Thoughts on the Relevancy of Networked Learning in Engineering Education

Until last semester, when I took Preparing for Future Professoriate, I didn’t even know that blogging was a school thing. I asked around, and it came to my attention that the majority who did blog as part of coursework requirement were outside of engineering. The initial shock was tempered by the statistics, and it served as a beginning to my reflections on the engineering education experience.

Let me start by saying that I find blogging fun. That what I’m currently writing will be (please?) read by not just a person who assigns the grade but a collective audience that interacts. Words now have the potential for greater meaning and outreach, whereas they used to be archived and gathering digital dust after given another checkmark.

So why is blogging less prevalent in engineering education?

One reason could be that the curriculum is geared more towards problem-solving. Presently, it’s hard to imagine learning the mathematical and technical fundamentals other than through the more traditional methods (i.e. the chalk and blackboard lectures). There is also the issue of meeting ABET requirements, so that the engineering program maintains accreditation (see link below). Hence, the student contract, or the syllabus.

But there are engineering topics that cannot be taught in the traditional sense. One of my most memorable undergraduate experiences was a course about entrepreneurship in the energy sector. The class wasn’t so much a lecture as it was a discussion on why certain people, policies, technologies succeed or fail. I learned so much from my peers, who unfortunately probably didn’t learn as much from reticent me. As with all complex problems, the solution cannot be taught or given. But the problem can be discussed, and ideas can be bounced off one another, hopefully providing participants with broader perspectives that can lead to forward-moving decisions. It’s what happens in meeting rooms, conferences, political stages, where big issues are given voice. If discussions are integral to real life, why shouldn’t education reflect that?

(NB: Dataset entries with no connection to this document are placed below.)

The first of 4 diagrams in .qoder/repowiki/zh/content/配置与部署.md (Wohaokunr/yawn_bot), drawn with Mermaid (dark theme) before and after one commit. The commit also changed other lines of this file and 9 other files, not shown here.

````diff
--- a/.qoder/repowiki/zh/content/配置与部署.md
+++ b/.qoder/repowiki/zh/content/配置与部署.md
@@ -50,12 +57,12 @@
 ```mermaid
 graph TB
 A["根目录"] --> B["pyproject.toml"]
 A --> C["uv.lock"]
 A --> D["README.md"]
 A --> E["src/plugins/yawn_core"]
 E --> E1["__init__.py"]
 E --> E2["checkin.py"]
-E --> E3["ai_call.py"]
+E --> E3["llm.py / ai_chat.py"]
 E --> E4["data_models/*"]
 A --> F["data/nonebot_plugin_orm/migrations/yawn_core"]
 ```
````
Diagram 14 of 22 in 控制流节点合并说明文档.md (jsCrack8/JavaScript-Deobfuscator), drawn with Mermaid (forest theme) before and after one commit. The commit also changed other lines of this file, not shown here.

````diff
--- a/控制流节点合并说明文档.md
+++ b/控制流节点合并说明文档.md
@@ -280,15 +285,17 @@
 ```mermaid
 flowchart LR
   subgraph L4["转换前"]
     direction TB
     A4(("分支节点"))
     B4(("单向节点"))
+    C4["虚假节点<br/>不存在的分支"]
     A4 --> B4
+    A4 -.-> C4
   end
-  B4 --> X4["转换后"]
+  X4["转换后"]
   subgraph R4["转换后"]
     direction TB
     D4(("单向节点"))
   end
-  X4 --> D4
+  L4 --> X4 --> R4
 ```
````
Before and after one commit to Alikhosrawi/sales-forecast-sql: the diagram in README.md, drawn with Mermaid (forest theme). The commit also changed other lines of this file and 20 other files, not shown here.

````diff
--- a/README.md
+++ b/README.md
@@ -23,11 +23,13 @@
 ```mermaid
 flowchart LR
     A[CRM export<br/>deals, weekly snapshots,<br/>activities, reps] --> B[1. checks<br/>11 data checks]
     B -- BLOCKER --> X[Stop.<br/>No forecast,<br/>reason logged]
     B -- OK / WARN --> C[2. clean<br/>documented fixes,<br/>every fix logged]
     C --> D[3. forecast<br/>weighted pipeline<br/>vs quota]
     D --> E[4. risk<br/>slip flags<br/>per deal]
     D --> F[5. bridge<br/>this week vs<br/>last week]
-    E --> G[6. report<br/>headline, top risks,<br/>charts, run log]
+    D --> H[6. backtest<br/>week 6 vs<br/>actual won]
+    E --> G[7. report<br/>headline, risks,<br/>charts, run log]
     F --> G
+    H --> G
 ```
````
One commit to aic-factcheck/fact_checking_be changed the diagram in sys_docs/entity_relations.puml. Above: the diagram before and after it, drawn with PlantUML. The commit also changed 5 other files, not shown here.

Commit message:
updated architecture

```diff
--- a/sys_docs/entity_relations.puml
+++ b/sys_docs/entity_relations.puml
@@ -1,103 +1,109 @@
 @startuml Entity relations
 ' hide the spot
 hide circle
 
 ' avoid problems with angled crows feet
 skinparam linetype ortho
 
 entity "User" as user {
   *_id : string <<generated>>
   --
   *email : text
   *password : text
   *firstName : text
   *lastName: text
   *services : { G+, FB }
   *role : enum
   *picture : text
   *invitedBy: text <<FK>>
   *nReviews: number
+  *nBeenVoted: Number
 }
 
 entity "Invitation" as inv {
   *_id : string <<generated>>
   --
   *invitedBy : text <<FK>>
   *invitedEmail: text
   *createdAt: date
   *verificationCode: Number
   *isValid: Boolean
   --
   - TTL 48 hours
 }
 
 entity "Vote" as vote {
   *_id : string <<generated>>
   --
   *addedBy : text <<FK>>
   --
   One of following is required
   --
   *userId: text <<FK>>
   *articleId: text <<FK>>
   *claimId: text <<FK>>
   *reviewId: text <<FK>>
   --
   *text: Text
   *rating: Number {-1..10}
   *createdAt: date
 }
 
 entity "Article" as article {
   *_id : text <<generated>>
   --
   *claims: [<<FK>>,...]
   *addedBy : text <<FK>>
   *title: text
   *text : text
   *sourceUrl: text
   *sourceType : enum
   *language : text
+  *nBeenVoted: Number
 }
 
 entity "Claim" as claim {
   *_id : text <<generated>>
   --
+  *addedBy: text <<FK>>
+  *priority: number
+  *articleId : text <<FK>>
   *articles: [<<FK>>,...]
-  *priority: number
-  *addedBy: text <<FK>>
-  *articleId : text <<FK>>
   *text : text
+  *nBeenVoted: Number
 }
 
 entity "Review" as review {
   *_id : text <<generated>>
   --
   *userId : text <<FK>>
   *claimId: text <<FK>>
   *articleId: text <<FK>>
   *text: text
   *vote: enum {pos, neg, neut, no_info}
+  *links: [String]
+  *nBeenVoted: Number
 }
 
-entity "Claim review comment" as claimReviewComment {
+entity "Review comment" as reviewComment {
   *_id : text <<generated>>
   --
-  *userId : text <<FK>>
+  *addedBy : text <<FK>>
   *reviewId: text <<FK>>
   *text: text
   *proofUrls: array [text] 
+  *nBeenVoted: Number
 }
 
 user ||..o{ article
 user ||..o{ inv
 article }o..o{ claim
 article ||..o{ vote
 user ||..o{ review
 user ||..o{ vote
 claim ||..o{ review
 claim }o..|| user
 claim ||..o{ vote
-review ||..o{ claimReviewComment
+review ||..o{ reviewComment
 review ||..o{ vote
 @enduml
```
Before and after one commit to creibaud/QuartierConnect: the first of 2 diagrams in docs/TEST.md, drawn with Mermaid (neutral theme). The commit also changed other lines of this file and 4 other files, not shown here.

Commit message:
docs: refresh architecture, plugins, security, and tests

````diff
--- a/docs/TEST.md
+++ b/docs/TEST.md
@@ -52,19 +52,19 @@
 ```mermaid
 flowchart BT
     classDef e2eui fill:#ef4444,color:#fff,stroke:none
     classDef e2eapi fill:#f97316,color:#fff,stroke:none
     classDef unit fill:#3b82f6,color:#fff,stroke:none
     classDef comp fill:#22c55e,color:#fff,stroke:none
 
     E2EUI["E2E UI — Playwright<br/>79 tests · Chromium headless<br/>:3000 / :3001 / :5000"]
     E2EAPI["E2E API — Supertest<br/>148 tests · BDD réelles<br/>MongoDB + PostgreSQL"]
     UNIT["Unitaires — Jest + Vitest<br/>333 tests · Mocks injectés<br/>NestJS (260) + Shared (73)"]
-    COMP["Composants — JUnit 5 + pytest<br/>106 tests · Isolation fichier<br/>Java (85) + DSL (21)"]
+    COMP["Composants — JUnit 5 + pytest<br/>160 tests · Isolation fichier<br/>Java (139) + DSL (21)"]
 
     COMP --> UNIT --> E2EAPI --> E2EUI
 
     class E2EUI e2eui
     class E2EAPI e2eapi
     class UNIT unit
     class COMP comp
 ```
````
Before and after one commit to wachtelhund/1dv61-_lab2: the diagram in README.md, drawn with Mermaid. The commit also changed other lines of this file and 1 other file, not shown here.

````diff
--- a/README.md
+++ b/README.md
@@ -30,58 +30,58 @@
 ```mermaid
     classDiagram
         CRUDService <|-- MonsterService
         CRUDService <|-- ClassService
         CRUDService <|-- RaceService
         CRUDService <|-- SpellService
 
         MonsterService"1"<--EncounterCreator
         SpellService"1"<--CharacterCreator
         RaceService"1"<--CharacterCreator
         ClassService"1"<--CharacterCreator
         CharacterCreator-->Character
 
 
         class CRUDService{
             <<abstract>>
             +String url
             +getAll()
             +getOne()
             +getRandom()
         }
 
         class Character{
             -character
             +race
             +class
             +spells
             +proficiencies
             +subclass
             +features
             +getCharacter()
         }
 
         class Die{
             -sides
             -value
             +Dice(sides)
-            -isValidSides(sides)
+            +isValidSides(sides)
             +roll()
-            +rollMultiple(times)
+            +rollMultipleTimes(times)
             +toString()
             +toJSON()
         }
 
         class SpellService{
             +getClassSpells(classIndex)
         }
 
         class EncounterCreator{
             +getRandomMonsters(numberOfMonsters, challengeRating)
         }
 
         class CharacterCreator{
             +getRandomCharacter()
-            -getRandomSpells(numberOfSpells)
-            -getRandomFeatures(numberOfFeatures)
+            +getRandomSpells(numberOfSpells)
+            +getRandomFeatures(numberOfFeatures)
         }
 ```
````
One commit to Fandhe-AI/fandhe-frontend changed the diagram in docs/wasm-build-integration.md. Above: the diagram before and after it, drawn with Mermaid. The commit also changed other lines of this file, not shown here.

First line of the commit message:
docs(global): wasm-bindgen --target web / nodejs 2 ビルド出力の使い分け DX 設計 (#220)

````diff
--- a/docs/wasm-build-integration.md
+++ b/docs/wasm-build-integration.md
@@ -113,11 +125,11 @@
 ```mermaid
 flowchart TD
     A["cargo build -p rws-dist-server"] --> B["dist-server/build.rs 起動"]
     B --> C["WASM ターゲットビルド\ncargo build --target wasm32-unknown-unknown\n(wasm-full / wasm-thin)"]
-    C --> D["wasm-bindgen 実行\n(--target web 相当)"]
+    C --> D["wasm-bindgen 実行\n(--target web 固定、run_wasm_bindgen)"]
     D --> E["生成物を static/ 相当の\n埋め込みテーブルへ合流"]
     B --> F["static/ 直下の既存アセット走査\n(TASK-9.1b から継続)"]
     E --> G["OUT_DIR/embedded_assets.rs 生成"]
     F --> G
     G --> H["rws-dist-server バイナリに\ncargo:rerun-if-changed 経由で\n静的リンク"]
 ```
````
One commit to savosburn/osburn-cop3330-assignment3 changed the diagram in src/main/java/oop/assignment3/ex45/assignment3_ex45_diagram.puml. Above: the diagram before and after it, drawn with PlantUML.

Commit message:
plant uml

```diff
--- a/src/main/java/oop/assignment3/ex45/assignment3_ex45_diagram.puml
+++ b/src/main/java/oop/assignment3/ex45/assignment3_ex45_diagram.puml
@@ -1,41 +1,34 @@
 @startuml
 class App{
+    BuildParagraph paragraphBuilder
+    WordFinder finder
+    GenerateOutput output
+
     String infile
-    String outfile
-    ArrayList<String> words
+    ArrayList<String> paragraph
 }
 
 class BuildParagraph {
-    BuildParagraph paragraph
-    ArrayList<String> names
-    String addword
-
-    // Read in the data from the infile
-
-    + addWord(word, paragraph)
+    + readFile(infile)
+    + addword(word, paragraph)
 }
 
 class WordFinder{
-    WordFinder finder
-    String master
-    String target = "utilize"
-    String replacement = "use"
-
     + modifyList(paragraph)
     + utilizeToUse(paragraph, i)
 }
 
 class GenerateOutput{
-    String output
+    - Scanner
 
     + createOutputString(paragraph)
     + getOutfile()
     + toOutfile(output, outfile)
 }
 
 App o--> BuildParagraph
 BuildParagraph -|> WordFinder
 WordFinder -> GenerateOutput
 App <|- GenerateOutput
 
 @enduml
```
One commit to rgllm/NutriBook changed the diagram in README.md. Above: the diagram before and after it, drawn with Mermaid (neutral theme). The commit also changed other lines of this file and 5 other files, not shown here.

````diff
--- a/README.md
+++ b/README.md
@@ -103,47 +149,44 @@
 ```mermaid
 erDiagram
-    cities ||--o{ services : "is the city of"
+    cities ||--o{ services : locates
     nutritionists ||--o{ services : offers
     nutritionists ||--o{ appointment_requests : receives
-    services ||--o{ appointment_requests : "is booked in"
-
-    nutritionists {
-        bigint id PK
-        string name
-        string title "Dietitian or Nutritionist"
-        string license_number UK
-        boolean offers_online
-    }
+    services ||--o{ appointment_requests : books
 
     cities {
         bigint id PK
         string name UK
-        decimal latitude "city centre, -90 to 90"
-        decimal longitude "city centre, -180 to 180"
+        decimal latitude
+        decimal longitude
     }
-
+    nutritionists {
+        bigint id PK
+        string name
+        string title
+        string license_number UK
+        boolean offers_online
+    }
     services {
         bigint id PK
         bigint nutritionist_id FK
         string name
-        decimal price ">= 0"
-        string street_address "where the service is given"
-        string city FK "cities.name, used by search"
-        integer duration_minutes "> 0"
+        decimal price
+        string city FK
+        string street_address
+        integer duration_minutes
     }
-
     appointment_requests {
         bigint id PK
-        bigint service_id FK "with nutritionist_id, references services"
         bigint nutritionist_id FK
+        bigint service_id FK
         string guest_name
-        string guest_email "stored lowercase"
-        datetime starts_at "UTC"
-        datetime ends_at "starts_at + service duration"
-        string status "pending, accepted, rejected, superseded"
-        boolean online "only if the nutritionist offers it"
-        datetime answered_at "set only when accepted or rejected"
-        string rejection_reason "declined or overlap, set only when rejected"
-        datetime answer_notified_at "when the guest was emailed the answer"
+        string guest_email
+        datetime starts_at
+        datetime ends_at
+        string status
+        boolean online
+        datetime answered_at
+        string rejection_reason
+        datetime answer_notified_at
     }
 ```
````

I know a number of students who chose to go into engineering because it represented the path of least resistance – more numbers, fewer essays. Boy were they in for a surprise! Writing, and communication in general, occupy an enormous chunk of an engineer’s time. Practice makes better, and there’s no better motivator (in my opinion) than to practice writing for an actual audience. It could even be a more comfortable channel of communication for the less outspoken, such as myself. Again, it’s this element of relevancy to life that I think can enrich engineering education.